(Dataset extract begins)

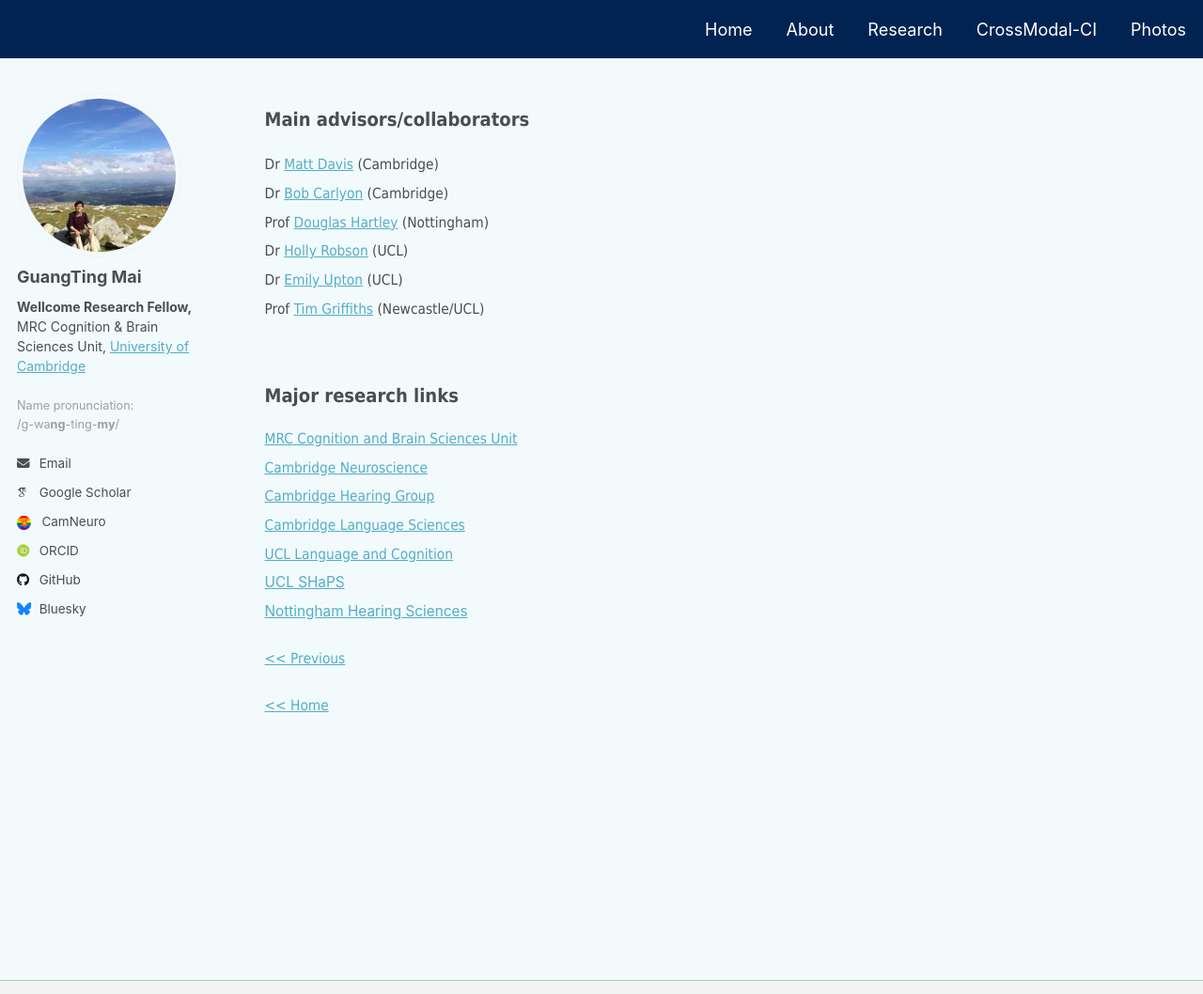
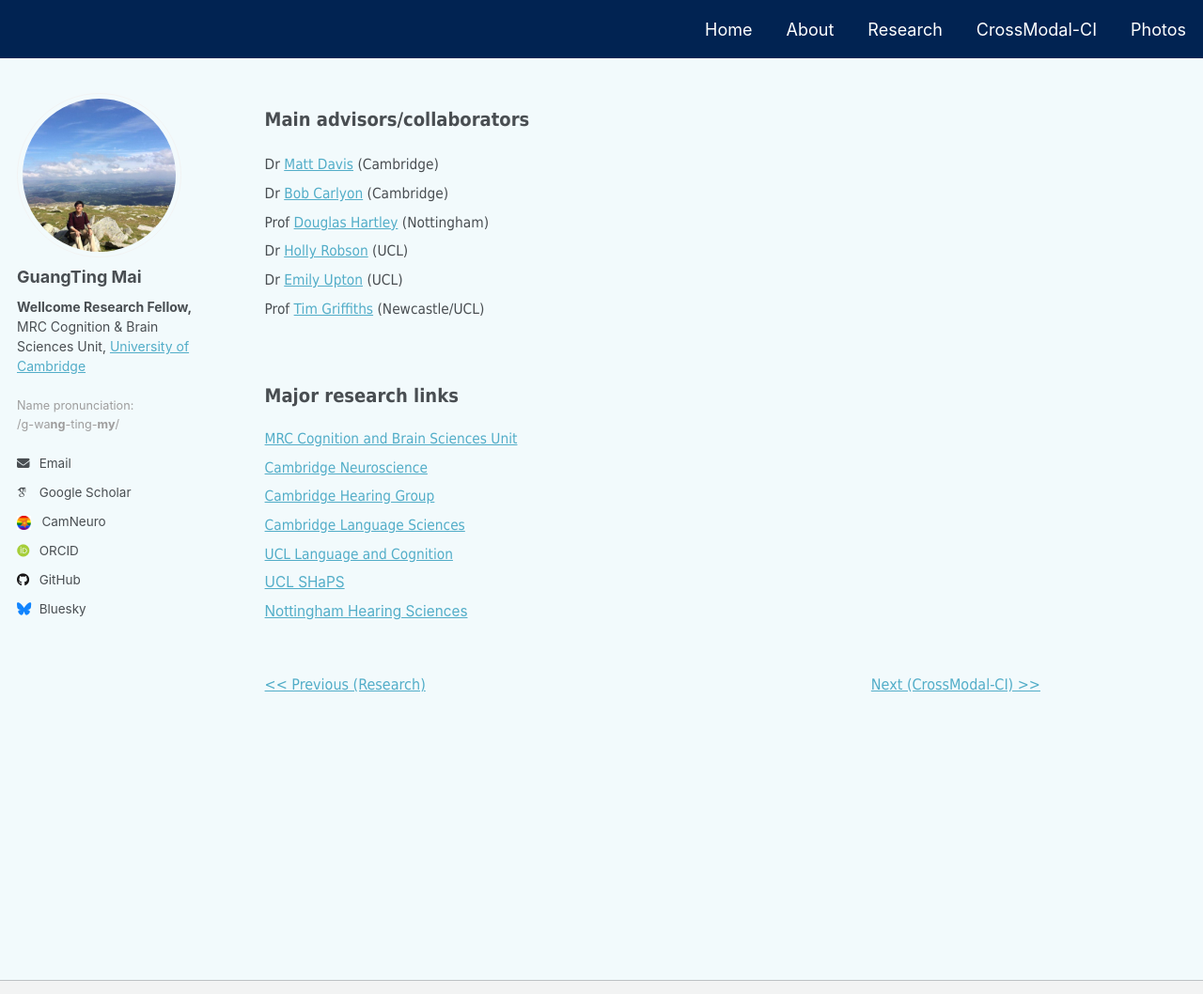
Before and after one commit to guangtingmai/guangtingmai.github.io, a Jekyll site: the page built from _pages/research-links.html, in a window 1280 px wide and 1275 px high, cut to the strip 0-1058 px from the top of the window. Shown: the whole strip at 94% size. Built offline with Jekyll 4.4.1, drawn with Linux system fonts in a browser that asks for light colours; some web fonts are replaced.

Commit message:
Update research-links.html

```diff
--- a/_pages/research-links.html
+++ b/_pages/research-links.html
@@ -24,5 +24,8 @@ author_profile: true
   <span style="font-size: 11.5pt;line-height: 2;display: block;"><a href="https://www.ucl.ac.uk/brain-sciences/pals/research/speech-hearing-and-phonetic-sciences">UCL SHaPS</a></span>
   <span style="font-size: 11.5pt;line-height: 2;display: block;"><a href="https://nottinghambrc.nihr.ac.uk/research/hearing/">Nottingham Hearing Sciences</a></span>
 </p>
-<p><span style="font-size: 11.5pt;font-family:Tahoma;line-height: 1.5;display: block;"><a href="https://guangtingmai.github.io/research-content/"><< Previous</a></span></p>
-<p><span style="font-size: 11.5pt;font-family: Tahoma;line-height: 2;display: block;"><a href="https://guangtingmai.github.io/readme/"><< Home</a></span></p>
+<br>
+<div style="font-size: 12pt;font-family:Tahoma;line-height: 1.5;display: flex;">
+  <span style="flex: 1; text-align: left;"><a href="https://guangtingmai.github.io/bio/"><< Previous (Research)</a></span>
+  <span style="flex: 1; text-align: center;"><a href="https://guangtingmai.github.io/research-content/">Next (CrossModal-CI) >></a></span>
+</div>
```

(Dataset extract ends)

◆ What the task asks: Collect the lines of the data that carry the word "https".

◆ Answer to this exercise:
   <span style="font-size: 11.5pt;line-height: 2;display: block;"><a href="https://www.ucl.ac.uk/brain-sciences/pals/research/speech-hearing-and-phonetic-sciences">UCL SHaPS</a></span>
   <span style="font-size: 11.5pt;line-height: 2;display: block;"><a href="https://nottinghambrc.nihr.ac.uk/research/hearing/">Nottingham Hearing Sciences</a></span>
-<p><span style="font-size: 11.5pt;font-family:Tahoma;line-height: 1.5;display: block;"><a href="https://guangtingmai.github.io/research-content/"><< Previous</a></span></p>
-<p><span style="font-size: 11.5pt;font-family: Tahoma;line-height: 2;display: block;"><a href="https://guangtingmai.github.io/readme/"><< Home</a></span></p>
+  <span style="flex: 1; text-align: left;"><a href="https://guangtingmai.github.io/bio/"><< Previous (Research)</a></span>
+  <span style="flex: 1; text-align: center;"><a href="https://guangtingmai.github.io/research-content/">Next (CrossModal-CI) >></a></span>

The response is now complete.